**What is being asked:** Examine each line of the listing below. Copy those in which the string "tooltiptext" appears.

##############################

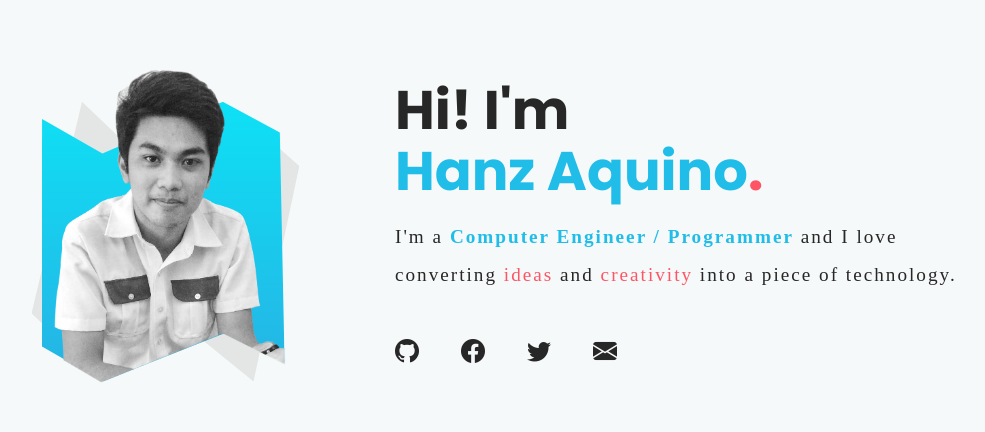
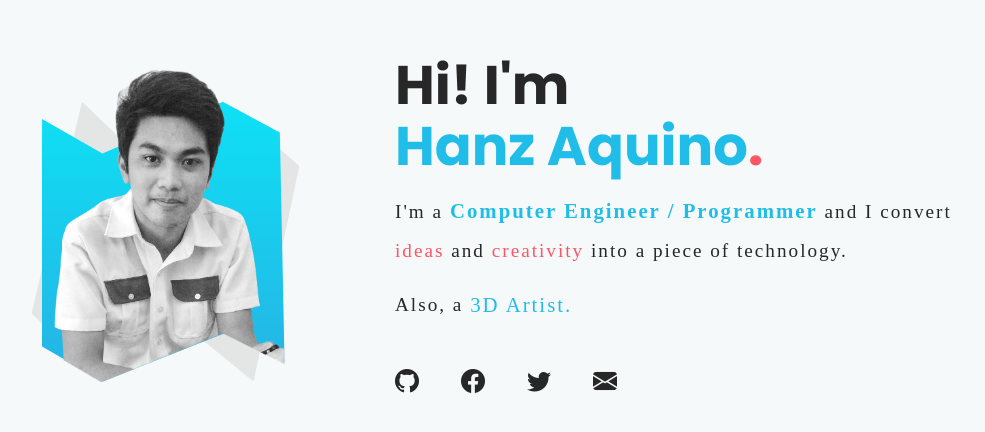
Before and after one commit to hanzzakino/hanzz, a Next.js app: page / in a window 1280 px wide. Shown: the part 174-606 px from the top of the page, without its empty margins (135-1120 px from the left). Built offline with nearby package versions, Linux system fonts and the light colour scheme.

Commit message:
Major Update: In-Animation, Tooltip, Resposivenes

```diff
--- a/components/introduction.jsx
+++ b/components/introduction.jsx
@@ -10,19 +10,33 @@ export default function Introduction() {
               <img className={styles.introGroup1_blue} src="/assets/intro/blue-gradient-bg.svg"/>
             </div>
             <div className={styles.introGroup1_msg}>
-                <h1 className={styles.introGroup1_msg1}>Hi! I'm</h1>
+
+                <h1 className={styles.introGroup1_msg1+' '+styles.typewriter}>Hi! I'm</h1>
+
                 <h1 className={styles.introGroup1_msg2}>Hanz Aquino<i>.</i></h1>
-                <p className={styles.introGroup1_msg3}>I'm a <b>Computer Engineer / Programmer</b> and I love converting <i>ideas</i> and <i>creativity</i> into a piece of technology.</p>
-
-
+                <p className={styles.introGroup1_msg3}>I'm a <b>Computer Engineer / Programmer</b> and I convert <i>ideas</i> and <i>creativity</i> into a piece of technology.</p>
+                <p className={styles.introGroup1_msg4}>Also, a&nbsp;<nobr className={styles.multiTalent}></nobr></p>
 
                 <div className={styles.introGroup1_social}>
-                    <a href="https://github.com/hanzzakino" target="_blank" className={styles.socialGT}><i id="gt" className="bi bi-github"></i></a>
-                    <a href="https://facebook.com/hanzzakino" target="_blank" className={styles.socialFB}><i className="bi bi-facebook"></i></a>
-                    <a href="https://twitter.com/hanzzakino" target="_blank" className={styles.socialTW}><i className="bi bi-twitter"></i></a>
-                    <a href="mailto:hanzzakino@gmail.coom" className={styles.socialML}><i className="bi bi-envelope-fill"></i></a>
+                    <a href="https://github.com/hanzzakino" target="_blank" className={styles.socialGT+' '+styles.tooltip}>
+                      <i id="gt" className="bi bi-github"></i>
+                      <span className={styles.tooltiptext}>Github</span>
+                    </a>
+                    <a href="https://facebook.com/hanzzakino" target="_blank" className={styles.socialFB+' '+styles.tooltip}>
+                      <i className="bi bi-facebook"></i>
+                      <span className={styles.tooltiptext}>Facebook</span>
+                    </a>
+                    <a href="https://twitter.com/hanzzakino" target="_blank" className={styles.socialTW+' '+styles.tooltip}>
+                      <i className="bi bi-twitter"></i>
+                      <span className={styles.tooltiptext}>Twitter</span>
+                    </a>
+                    <a href="mailto:hanzzakino@gmail.coom" className={styles.socialML+' '+styles.tooltip}>
+                      <i className="bi bi-envelope-fill"></i>
+                      <span className={styles.tooltiptext}>Email</span>
+                    </a>
                 </div>
             </div>
+
         </div>
     </div>
   )
--- a/components/shared/animatedBackground.jsx
+++ b/components/shared/animatedBackground.jsx
@@ -10,6 +10,7 @@ export default function AnimatedBackground({speedMultiplier=1, opacity=0.3, maxB
 
   useEffect(() => {
     setShapeNumber(Math.ceil((screenWidth/32)*2))
+
   },[windowAvailable])
 
   useEffect(() => {
@@ -24,6 +25,7 @@ export default function AnimatedBackground({speedMultiplier=1, opacity=0.3, maxB
       tempanimatedShapes.push(
           <li
           key={'ashape'+i}
+          className={styles.animationFallRotate}
           style={
             ({
               WebkitFilter: 'blur('+blurBySize+'px)',
--- a/styles/Introduction.module.css
+++ b/styles/Introduction.module.css
@@ -6,14 +6,14 @@
   position: absolute;
   flex-direction: column;
   justify-content: center;
+  overflow: hidden;
 }
-
 .introGroup1 {
   /* background-color: yellow; */
   display: flex;
   flex-flow: row;
+  align-items: center;
 }
-
 .introGroup1_img {
   /* background-color: orange; */
   height: 340px;
@@ -21,7 +21,9 @@
   margin-right: 80px;
   position: relative;
   overflow: hidden;
-  transform: scale(0.92);
+  scale: 0.92;
+
+  animation: slideUp100 1s ease-out;
 }
 .introGroup1_me {
   position: absolute;
@@ -45,32 +47,32 @@
   z-index: 0;
   height: 304px;
 }
-
 .introGroup1_msg {
   /* background-color: orange; */
-  height: 340px;
+  height: fit-content;
   max-width: 600px;
 }
-
 .introGroup1_msg1 {
   font-family: 'Poppins';
   font-size: 3.4rem;
   color: #272727;
   line-height: 3.8rem;
-  margin-top: 1.5rem;
+  /* margin-top: 1.5rem; */
+  animation: slideLeft100d1 1.5s ease-out;
+
+
 }
-
 .introGroup1_msg2 {
   font-family: 'Poppins';
   font-size: 3.4rem;
   color: #20bde8;
   line-height: 3.8rem;
+  animation: slideLeft100d1 1.7s ease-out;
 }
 .introGroup1_msg2 i {
   color: #fd5565;
   font-style: normal;
 }
-
 .introGroup1_msg3 {
   font-family: 'Source Sans Pro Semibold';
   margin-top: 1rem;
@@ -78,8 +80,11 @@
   letter-spacing: 2px;
   line-height: 2.4rem;
   color: #272727;
+
+  animation: slideLeft100d1 2s ease-out;
 }
 .introGroup1_msg3 b {
+  font-size: 1.3rem;
   color: #20bde8;
   font-family: 'Source Sans Pro Black';
 }
@@ -87,12 +92,28 @@
   color: #fd5565;
   font-style: normal;
 }
+.introGroup1_msg4 {
+  font-family: 'Source Sans Pro Semibold';
+  margin-top: 1rem;
+  font-size: 1.2rem;
+  letter-spacing: 2px;
+  line-height: 2.4rem;
+  color: #272727;
 
+  animation: slideLeft100d1 2s ease-out;
+}
+.introGroup1_msg4 nobr {
+  font-size: 1.3rem;
+  color: #20bde8;
+  font-family: 'Source Sans Pro Black';
+}
 .introGroup1_social {
   color: #272727;
   margin-top: 2.6rem;
   display: flex;
   flex-flow: row;
+
+  animation: popUp 1.9s ease-out;
 }
 .introGroup1_social i {
   font-size: 1.5rem;
@@ -123,13 +144,221 @@
 }
 
 
+/* Tooltip container */
+.tooltip {
+  position: relative;
+  display: inline-block;
+}
+/* Tooltip text */
+.tooltip .tooltiptext {
+  margin-top: -32px;
+  margin-left: -56px;
+  visibility: hidden;
+  width: 90px;
+  background-color: black;
+  color: #fff;
+  text-align: center;
+  padding: 5px 0;
+
+
+  clip-path: polygon(0% 0%, 100% 0%, 100% 75%, 65% 78%, 50% 100%, 33% 78%, 0% 75%);
+  /* Position the tooltip text - see examples below! */
+  position: absolute;
+  z-index: 1;
+}
+
+/* Show the tooltip text when you mouse over the tooltip container */
+.tooltip:hover .tooltiptext {
+  visibility: visible;
+}
+
+
+
+
+@keyframes slideUp100 {
+
+  0%{
+      transform: translateY(100px);
+      opacity: 0%;
+  }
+
+  30%{
+      transform: translateY(100px);
+      opacity: 0%;
+  }
+
+  100%{
+      transform: translateY(0px);
+      opacity: 100%;
+  }
+
+}
+@keyframes slideLeft100d1 {
+
+  0%{
+      transform: translateX(100px);
+      opacity: 0%;
+  }
+
+  50%{
+      transform: translateX(100px);
+      opacity: 0%;
+  }
+
+  100%{
+      transform: translateX(0px);
+      opacity: 100%;
+  }
+
+}
+
+@keyframes popUp {
+
+  0%{
+      opacity: 0%;
+  }
+
+  90%{
+      opacity: 0%;
+  }
+
+  100%{
+      transform: translateX(0px);
+      opacity: 100%;
+  }
+
+}
+
+
+.multiTalent {
+  position: absolute;
+	animation: continuousTextReplace;
+	animation-duration: 20s;
+	animation-iteration-count: infinite;
+  animation-timing-function: cubic-bezier(0.42, 0, 0.19, 0.96);
+
+}
+.multiTalent:after {
+  position: absolute;
+	content: " ";
+	animation: continuousTextReplace;
+	animation-duration: 20s;
+	animation-iteration-count: infinite;
+  animation-timing-function: cubic-bezier(0.42, 0, 0.19, 0.96);
+
+}
+/*
+Graphics Designer, 3D Artist,
+Physics and Math enthusiast,
+Musician, Gamer,
+5
+ */
+@keyframes continuousTextReplace {
+	0% {
+    transform: translateY(10px);
+    opacity: 0%;
+		content: " ";
+	}
+
+  6% {
+    transform: translateY(0px);
+    opacity: 100%;
+		content: "Graphic Designer.";
+	}
+	14% {
+    transform: translateY(0px);
+    opacity: 100%;
+		content: "Graphic Designer.";
+	}
+	20% {
+    transform: translateY(10px);
+    opacity: 0%;
+		content: " ";
+	}
+
+
+  26% {
+    transform: translateY(0px);
+    opacity: 100%;
+		content: "3D Artist.";
+	}
+	34% {
+    transform: translateY(0px);
+    opacity: 100%;
+		content: "3D Artist.";
+	}
+	40% {
+    transform: translateY(10px);
+    opacity: 0%;
+		content: " ";
+	}
+
+  46% {
+    transform: translateY(0px);
+    opacity: 100%;
+		content: "Math Enthusiast.";
+	}
+	54% {
+    transform: translateY(0px);
+    opacity: 100%;
+		content: "Math Enthusiast.";
+	}
+	60% {
+    transform: translateY(10px);
+    opacity: 0%;
+		content: " ";
+	}
+
+  66% {
+    transform: translateY(0px);
+    opacity: 100%;
+		content: "Musician.";
+	}
+	74% {
+    transform: translateY(0px);
+    opacity: 100%;
+		content: "Musician.";
+	}
+	80% {
+    transform: translateY(10px);
+    opacity: 0%;
+		content: " ";
+	}
+
+  86% {
+    transform: translateY(0px);
+    opacity: 100%;
+		content: "Gamer.";
+	}
+	94% {
+    transform: translateY(0px);
+    opacity: 100%;
+		content: "Gamer.";
+	}
+	100% {
+    transform: translateY(10px);
+    opacity: 0%;
+		content: " ";
+	}
+
+
+}
+
+
+
+
+
+
+
+
+
+
 @media only screen and (max-width: 1024px){
   .introGroup1_img {
     min-width: 300px;
     margin-right: 10px;
   }
 }
-
 @media only screen and (max-width: 820px){
   .introGroup1 {
     align-items: center;
@@ -137,7 +366,7 @@
   }
   .introGroup1_img {
     margin: 0;
-    transform: scale(0.85);
+    scale: 0.85;
     position: relative;
     overflow: hidden;
   }
@@ -169,20 +398,18 @@
     margin: 24px;
   }
 }
-
-
 @media only screen and (max-width: 380px) {
   .introGroup1 {
-    transform: scale(0.87);
+    transform: scale(0.80);
   }
 }
+
 
 @media only screen and (min-width: 1440px) {
   .introGroup1 {
     transform: scale(1.3);
   }
 }
-
 @media only screen and (min-width: 1920px) {
   .introGroup1 {
     transform: scale(1.8);
--- a/styles/shared/AnimatedBackground.module.css
+++ b/styles/shared/AnimatedBackground.module.css
@@ -30,8 +30,20 @@
 
     background: #e1e4e4;
 
-    animation: animate 25s linear infinite;
-    -webkit-animation: animate 25s linear infinite;
+}
+
+
+.animationFallRotate {
+    animation: fallRotate 25s linear infinite;
+    -webkit-animation: fallRotate 25s linear infinite;
+    animation-direction: alternate;
+    -webkit-animation-direction: alternate;
+}
+
+.animationFollowCurve1 {
+    offset: path("M 421 -105 C 92 13 -532 -257 -522 62 S 256 80 -434 438 S 400 529 -38 186 C -385 -143 675 -5 799 172 S 547 549.6667 1109 704 C 1353 757 1335 218 1113 21 S 482 -103 356 208 S 640 277 642 456 S 409 509 147 720 z") auto;
+    animation: move 25s linear infinite;
+    -webkit-animation: move 25s linear infinite;
     animation-direction: alternate;
     -webkit-animation-direction: alternate;
 }
@@ -39,7 +51,7 @@
 
 
 
-@keyframes animate {
+@keyframes fallRotate {
 
     0%{
         transform: translateY(0) rotate(0deg);
@@ -55,3 +67,12 @@
     }
 
 }
+
+@keyframes move {
+    from {
+        offset-distance: 0%;
+    }
+    to {
+        offset-distance: 100%;
+    }
+  }
```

##############################

**Answer for this exercise:**
+                      <span className={styles.tooltiptext}>Github</span>
+                      <span className={styles.tooltiptext}>Facebook</span>
+                      <span className={styles.tooltiptext}>Twitter</span>
+                      <span className={styles.tooltiptext}>Email</span>
+.tooltip .tooltiptext {
+.tooltip:hover .tooltiptext {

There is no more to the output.